TASK DATA —
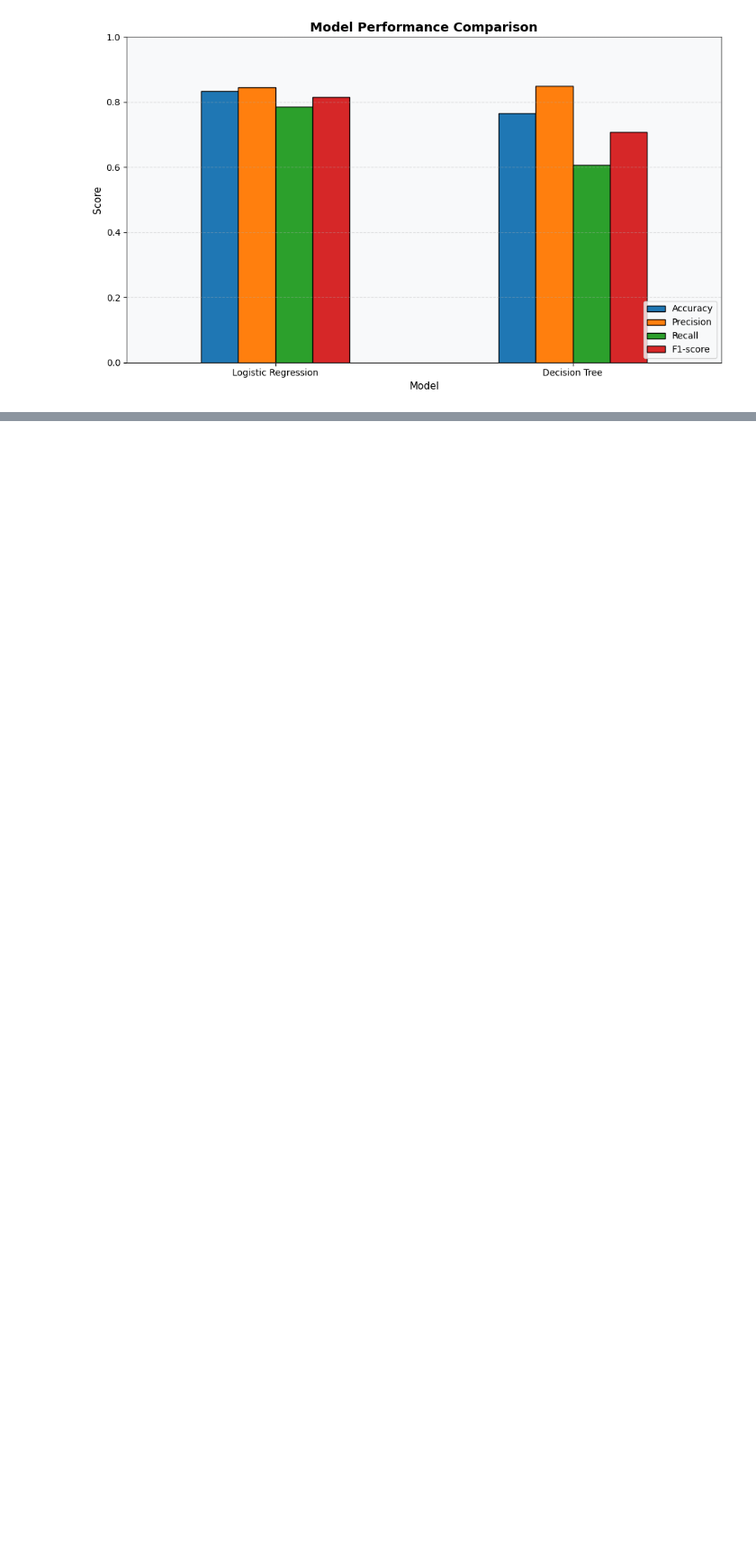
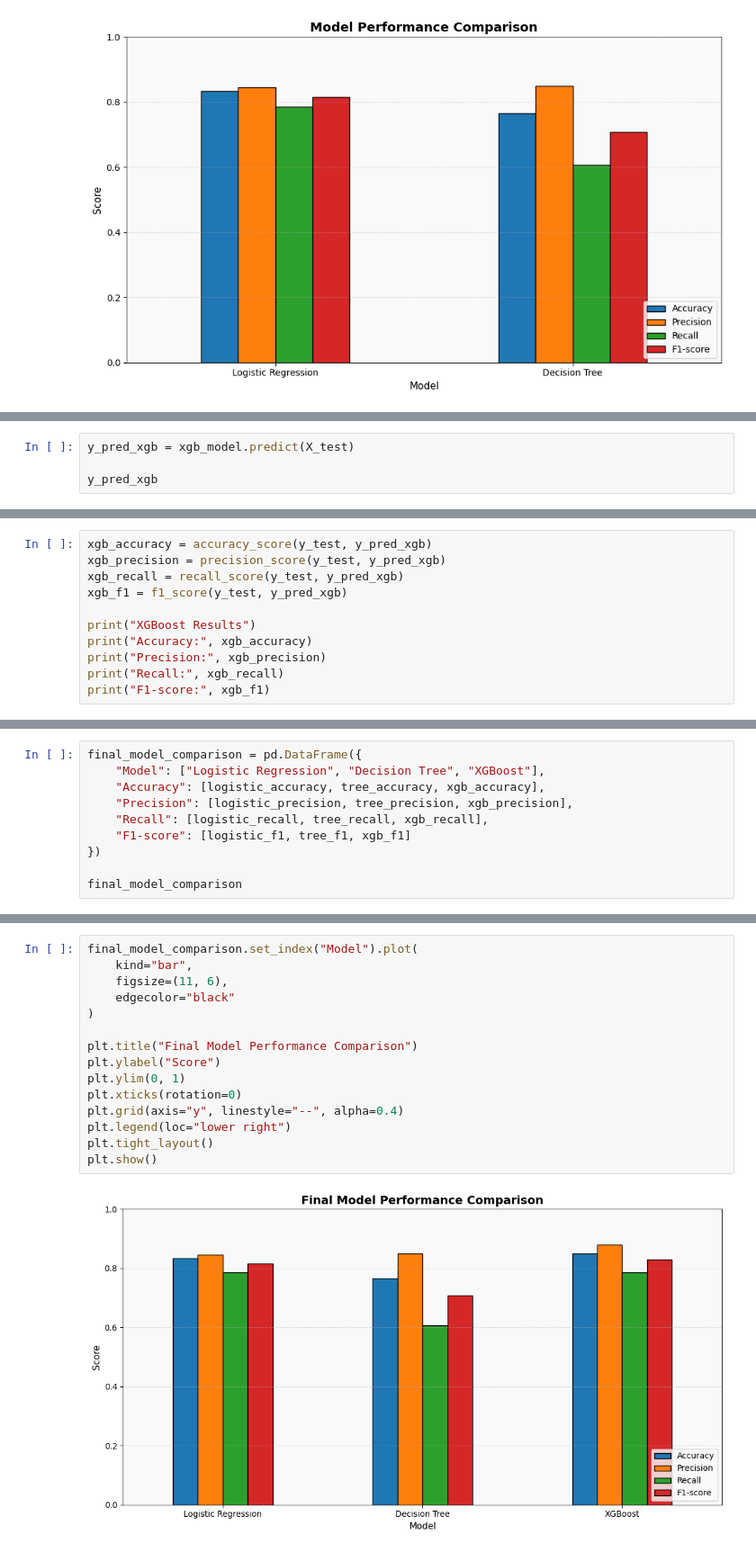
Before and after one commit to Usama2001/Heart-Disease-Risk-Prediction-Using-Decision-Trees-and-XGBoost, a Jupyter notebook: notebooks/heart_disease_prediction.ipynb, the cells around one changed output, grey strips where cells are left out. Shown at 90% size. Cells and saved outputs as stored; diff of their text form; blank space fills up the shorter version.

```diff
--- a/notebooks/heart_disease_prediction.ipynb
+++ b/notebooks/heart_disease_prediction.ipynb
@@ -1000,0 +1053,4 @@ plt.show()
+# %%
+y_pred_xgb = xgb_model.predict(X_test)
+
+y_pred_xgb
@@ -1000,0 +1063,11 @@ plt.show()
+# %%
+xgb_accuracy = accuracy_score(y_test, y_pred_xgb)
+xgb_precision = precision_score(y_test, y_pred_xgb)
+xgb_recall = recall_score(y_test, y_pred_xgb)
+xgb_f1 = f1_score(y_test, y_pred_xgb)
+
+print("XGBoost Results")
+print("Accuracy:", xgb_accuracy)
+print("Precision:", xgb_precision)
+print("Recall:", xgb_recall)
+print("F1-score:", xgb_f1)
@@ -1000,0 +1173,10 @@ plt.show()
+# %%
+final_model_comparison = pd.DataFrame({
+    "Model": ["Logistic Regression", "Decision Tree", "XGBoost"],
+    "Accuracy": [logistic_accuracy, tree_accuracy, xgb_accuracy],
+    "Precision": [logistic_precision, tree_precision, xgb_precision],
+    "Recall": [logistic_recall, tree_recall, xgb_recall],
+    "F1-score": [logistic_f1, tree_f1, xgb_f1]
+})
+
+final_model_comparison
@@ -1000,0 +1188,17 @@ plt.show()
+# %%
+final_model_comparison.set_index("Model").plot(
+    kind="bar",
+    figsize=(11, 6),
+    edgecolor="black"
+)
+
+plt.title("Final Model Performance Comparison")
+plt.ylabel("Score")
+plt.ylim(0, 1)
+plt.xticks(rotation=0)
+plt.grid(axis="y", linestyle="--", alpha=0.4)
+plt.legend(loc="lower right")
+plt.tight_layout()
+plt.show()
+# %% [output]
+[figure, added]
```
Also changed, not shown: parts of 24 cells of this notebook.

WHAT NEEDS TO BE DONE —
Copy the material above word for word, images excluded.

REPLY TO THE EXERCISE —
Before and after one commit to Usama2001/Heart-Disease-Risk-Prediction-Using-Decision-Trees-and-XGBoost, a Jupyter notebook: notebooks/heart_disease_prediction.ipynb, the cells around one changed output, grey strips where cells are left out. Shown at 90% size. Cells and saved outputs as stored; diff of their text form; blank space fills up the shorter version.

```diff
--- a/notebooks/heart_disease_prediction.ipynb
+++ b/notebooks/heart_disease_prediction.ipynb
@@ -1000,0 +1053,4 @@ plt.show()
+# %%
+y_pred_xgb = xgb_model.predict(X_test)
+
+y_pred_xgb
@@ -1000,0 +1063,11 @@ plt.show()
+# %%
+xgb_accuracy = accuracy_score(y_test, y_pred_xgb)
+xgb_precision = precision_score(y_test, y_pred_xgb)
+xgb_recall = recall_score(y_test, y_pred_xgb)
+xgb_f1 = f1_score(y_test, y_pred_xgb)
+
+print("XGBoost Results")
+print("Accuracy:", xgb_accuracy)
+print("Precision:", xgb_precision)
+print("Recall:", xgb_recall)
+print("F1-score:", xgb_f1)
@@ -1000,0 +1173,10 @@ plt.show()
+# %%
+final_model_comparison = pd.DataFrame({
+    "Model": ["Logistic Regression", "Decision Tree", "XGBoost"],
+    "Accuracy": [logistic_accuracy, tree_accuracy, xgb_accuracy],
+    "Precision": [logistic_precision, tree_precision, xgb_precision],
+    "Recall": [logistic_recall, tree_recall, xgb_recall],
+    "F1-score": [logistic_f1, tree_f1, xgb_f1]
+})
+
+final_model_comparison
@@ -1000,0 +1188,17 @@ plt.show()
+# %%
+final_model_comparison.set_index("Model").plot(
+    kind="bar",
+    figsize=(11, 6),
+    edgecolor="black"
+)
+
+plt.title("Final Model Performance Comparison")
+plt.ylabel("Score")
+plt.ylim(0, 1)
+plt.xticks(rotation=0)
+plt.grid(axis="y", linestyle="--", alpha=0.4)
+plt.legend(loc="lower right")
+plt.tight_layout()
+plt.show()
+# %% [output]
+[figure, added]
```
Also changed, not shown: parts of 24 cells of this notebook.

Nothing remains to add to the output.